Tis the season to start thinking about electricity costs. Winter is on the horizon and with the holiday season comes holiday lights and holiday parties. As energy demand rises, how are the utilities going to keep up with demand? An important question as the country looks to reducing greenhouse gas emissions while at the same time needs to find a solution to our growing energy needs. To learn more about these issues, I read Smart Power by Peter Fox-Penner.
I must admit that I don’t know much about the utility industry but I do have fond memories of living in Texas when the state approved deregulation and all the rolling brownouts as a result of that decision. But according to experts, these could be more commonplace if the grid is not improved. Yet what is the best way to do this and who should pay? Most conversations about these issues involve in some capacity a discussion about the smart grid. However the first thing we need to understand is what exactly is the smart grid?
Penner writes, “As the industry shifts its supply sources, builds transmission, and increases its energy efficiency efforts, the technologies at the core of its operations will shift dramatically. Over the next thirty years, the industry will adopt the so-called Smart Grid, and the architecture of the system will shift from one based exclusively on large sources and central control to one with many more smaller sources and decentralized intelligence. The Smart Grid will mark a total transformation of the industry’s operating model–the first major architectural change since alternating current became the dominant system after the Chicago World’s Fair in 1893.”
This shift will cost more than $2 trillion dollars, and the jury is still out on whether the best option is large sources (nuclear, coal with sequestration, natural gas, etc.) or smaller sources that include solar and wind energy or a combination of the two.

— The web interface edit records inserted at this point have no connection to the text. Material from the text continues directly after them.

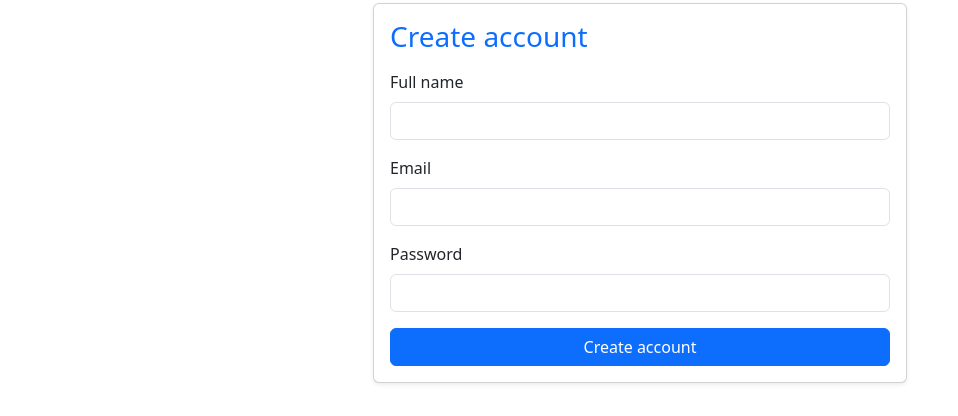
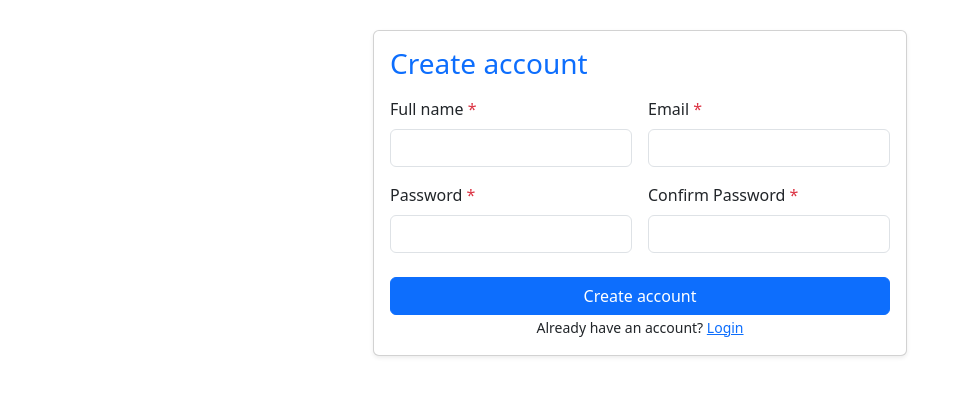
Before and after one commit to 0617ajay/task-management-frontend, a Next.js app: page /register in a window 1280 px wide. Shown: the part 157-573 px from the top of the page, without its empty margins (0-958 px from the left). Built offline with nearby package versions, Linux system fonts and the light colour scheme; no server answers.

Commit message:
Add validation and error handling to login and registration forms; enhance task form modal with loading state and improved UX

```diff
--- a/src/app/register/page.tsx
+++ b/src/app/register/page.tsx
@@ -1,10 +1,10 @@
-// app/register/page.tsx
 'use client';
 import { useState } from 'react';
 import { useRouter } from 'next/navigation';
 import { Container, Row, Col, Card, Form, Button } from 'react-bootstrap';
 import { useAuth } from '@/hooks/useAuth';
 import { useToast } from '@/components/ToasterProvider';
+import Link from 'next/link';
 
 export default function RegisterPage() {
   const { register: doRegister } = useAuth();
@@ -14,14 +14,39 @@ export default function RegisterPage() {
   const [email, setEmail] = useState('');
   const [name, setName] = useState('');
   const [password, setPassword] = useState('');
+  const [confirmPassword, setConfirmPassword] = useState('');
   const [loading, setLoading] = useState(false);
+
+  const [errors, setErrors] = useState({
+    name: '',
+    email: '',
+    password: '',
+    confirmPassword: '',
+  });
+
+  const validateEmail = (value: string) => /^\S+@\S+\.\S+$/.test(value);
+  const validatePassword = (value: string) => value.length >= 6;
 
   async function onSubmit(e: React.FormEvent) {
     e.preventDefault();
+    let tempErrors: any = {};
+
+    if (!name.trim()) tempErrors.name = 'Full name is required';
+    if (!validateEmail(email)) tempErrors.email = 'Please enter a valid email address';
+    if (!validatePassword(password)) tempErrors.password = 'Password must be at least 6 characters';
+    if (confirmPassword !== password) tempErrors.confirmPassword = 'Passwords do not match';
+
+    if (Object.keys(tempErrors).length > 0) {
+      setErrors(tempErrors);
+      return;
+    }
+
+    setErrors({} as any);
     setLoading(true);
+
     try {
       await doRegister({ email, password, name });
-      toast.success('Registered. Please login.');
+      toast.success('Registered successfully. Please login.');
       router.push('/login');
     } catch (err: any) {
       toast.error(err?.response?.data?.message || 'Registration failed');
@@ -33,30 +58,109 @@ export default function RegisterPage() {
   return (
     <Container className="d-flex justify-content-center align-items-center" style={{ minHeight: '70vh' }}>
       <Row className="w-100">
-        <Col md={{ span: 6, offset: 3 }}>
+        <Col md={{ span: 8, offset: 2 }} lg={{ span: 6, offset: 3 }}>
           <Card className="shadow-sm">
             <Card.Body>
               <h3 className="mb-3 text-primary">Create account</h3>
-              <Form onSubmit={onSubmit}>
-                <Form.Group className="mb-3">
-                  <Form.Label>Full name</Form.Label>
-                  <Form.Control value={name} onChange={(e)=>setName(e.target.value)} />
+              <Form noValidate onSubmit={onSubmit}>
+                <Row className="g-3">
+                  {/* Full Name */}
+                  <Col md={6}>
+                    <Form.Group>
+                      <Form.Label>
+                        Full name <span className="text-danger">*</span>
+                      </Form.Label>
+                      <Form.Control
+                        value={name}
+                        isInvalid={!!errors.name}
+                        onChange={(e) => {
+                          setName(e.target.value);
+                          setErrors((prev) => ({ ...prev, name: '' }));
+                        }}
+                        required
+                      />
+                      {errors.name && <Form.Text className="text-danger">{errors.name}</Form.Text>}
                     </Form.Group>
+                  </Col>
 
-                <Form.Group className="mb-3">
-                  <Form.Label>Email</Form.Label>
-                  <Form.Control type="email" value={email} onChange={(e)=>setEmail(e.target.value)} required />
+                  {/* Email */}
+                  <Col md={6}>
+                    <Form.Group>
+                      <Form.Label>
+                        Email <span className="text-danger">*</span>
+                      </Form.Label>
+                      <Form.Control
+                        type="email"
+                        value={email}
+                        isInvalid={!!errors.email}
+                        onChange={(e) => {
+                          setEmail(e.target.value);
+                          setErrors((prev) => ({ ...prev, email: '' }));
+                        }}
+                        required
+                      />
+                      {errors.email && <Form.Text className="text-danger">{errors.email}</Form.Text>}
                     </Form.Group>
+                  </Col>
 
-                <Form.Group className="mb-3">
-                  <Form.Label>Password</Form.Label>
-                  <Form.Control type="password" value={password} onChange={(e)=>setPassword(e.target.value)} required />
+                  {/* Password */}
+                  <Col md={6}>
+                    <Form.Group>
+                      <Form.Label>
+                        Password <span className="text-danger">*</span>
+                      </Form.Label>
+                      <Form.Control
+                        type="password"
+                        value={password}
+                        isInvalid={!!errors.password}
+                        onChange={(e) => {
+                          setPassword(e.target.value);
+                          setErrors((prev) => ({ ...prev, password: '' }));
+                        }}
+                        required
+                      />
+                      {errors.password && <Form.Text className="text-danger">{errors.password}</Form.Text>}
                     </Form.Group>
+                  </Col>
 
-                <div className="d-grid">
+                  {/* Confirm Password */}
+                  <Col md={6}>
+                    <Form.Group>
+                      <Form.Label>
+                        Confirm Password <span className="text-danger">*</span>
+                      </Form.Label>
+                      <Form.Control
+                        type="password"
+                        value={confirmPassword}
+                        isInvalid={!!errors.confirmPassword}
+                        onChange={(e) => {
+                          setConfirmPassword(e.target.value);
+                          setErrors((prev) => ({ ...prev, confirmPassword: '' }));
+                        }}
+                        required
+                      />
+                      {errors.confirmPassword && (
+                        <Form.Text className="text-danger">{errors.confirmPassword}</Form.Text>
+                      )}
+                    </Form.Group>
+                  </Col>
+
+                  {/* Submit Button Full Width */}
+                  <Col md={12}>
+                    <div className="d-grid mt-2">
                       <Button type="submit" variant="primary" disabled={loading}>
                         {loading ? 'Creating…' : 'Create account'}
                       </Button>
+                    </div>
+                  </Col>
+                </Row>
+                <div className="text-center">
+                  <small>
+                    Already have an account?{' '}
+                    <Link href="/login" aria-disabled={loading}>
+                      Login
+                    </Link>
+                  </small>
                 </div>
               </Form>
             </Card.Body>
--- a/src/app/tasks/page.tsx
+++ b/src/app/tasks/page.tsx
@@ -12,7 +12,7 @@ import { useDebounce } from '@/hooks/useDebounce';
 import TaskSkeleton from '@/components/TaskSkeleton';
 import { useResponsiveSkeleton } from '@/hooks/useResponsiveSkeleton';
 
-const limit = 6;
+const limit = 9;
 
 export default function TasksPage() {
   const [showCreate, setShowCreate] = useState(false);
@@ -133,7 +133,7 @@ export default function TasksPage() {
 
               {/* Task Cards */}
               {!isLoading &&
-                data?.tasks?.map((task) => (
+                data?.tasks?.map((task: any) => (
                   <Col key={task.id}>
                     <TaskCard
                       task={task}
--- a/src/hooks/useAuth.tsx
+++ b/src/hooks/useAuth.tsx
@@ -25,11 +25,16 @@ export function AuthProvider({ children }: { children: ReactNode }) {
   const [user, setUser] = useState<User | null>(null);
 
   async function login(email: string, password: string) {
-    const res = await api.post('/auth/login', { email, password });
-    const { accessToken, user } = res.data.data;
-    setAccessToken(accessToken);
-    setUser(user);
-    return user;
+    try {
+          const res = await api.post('/auth/login', { email, password });
+          const { accessToken, user } = res.data.data;
+          setAccessToken(accessToken);
+          setUser(user);
+          return user;
+    } catch (error) {
+      throw error;
+    }
+
   }
 
   async function register(payload: { email: string; password: string; name?: string }) {
```
Also changed, not shown: src/app/login/page.tsx (+74 -6 lines), src/components/TaskFormModal.tsx (+57 -96 lines). Lines whose indentation alone changed are shown as unchanged.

In the book, Penner progresses the reader through a history of the grid, explains where we’re at today and where we need to be in the future. He discusses the intricacies of pricing and how energy conservation plays a role for saving consumers money while at the same time making utility companies money. He discusses privacy issues related to the smart grid (that is being developed and monitored in part by third party companies). Penner also addresses issues and challenges and offers solutions. In addition he presents scenarios of what could happen if certain paths are taken.
This is a very complicated issue with dozens of moving parts and while I understand it much better, the book is not for the newcomer. It is best suited for those working directly for utility companies or those working for companies that are providing products and services that will move the country to the smart grid. And because Penner gives very detailed future scenarios including electricity scenarios and detailed charts detailing large scale power generating technologies including costs associated with each technology relating to carbon emissions, I believe it could become a very valuable resource for high-level utility executives.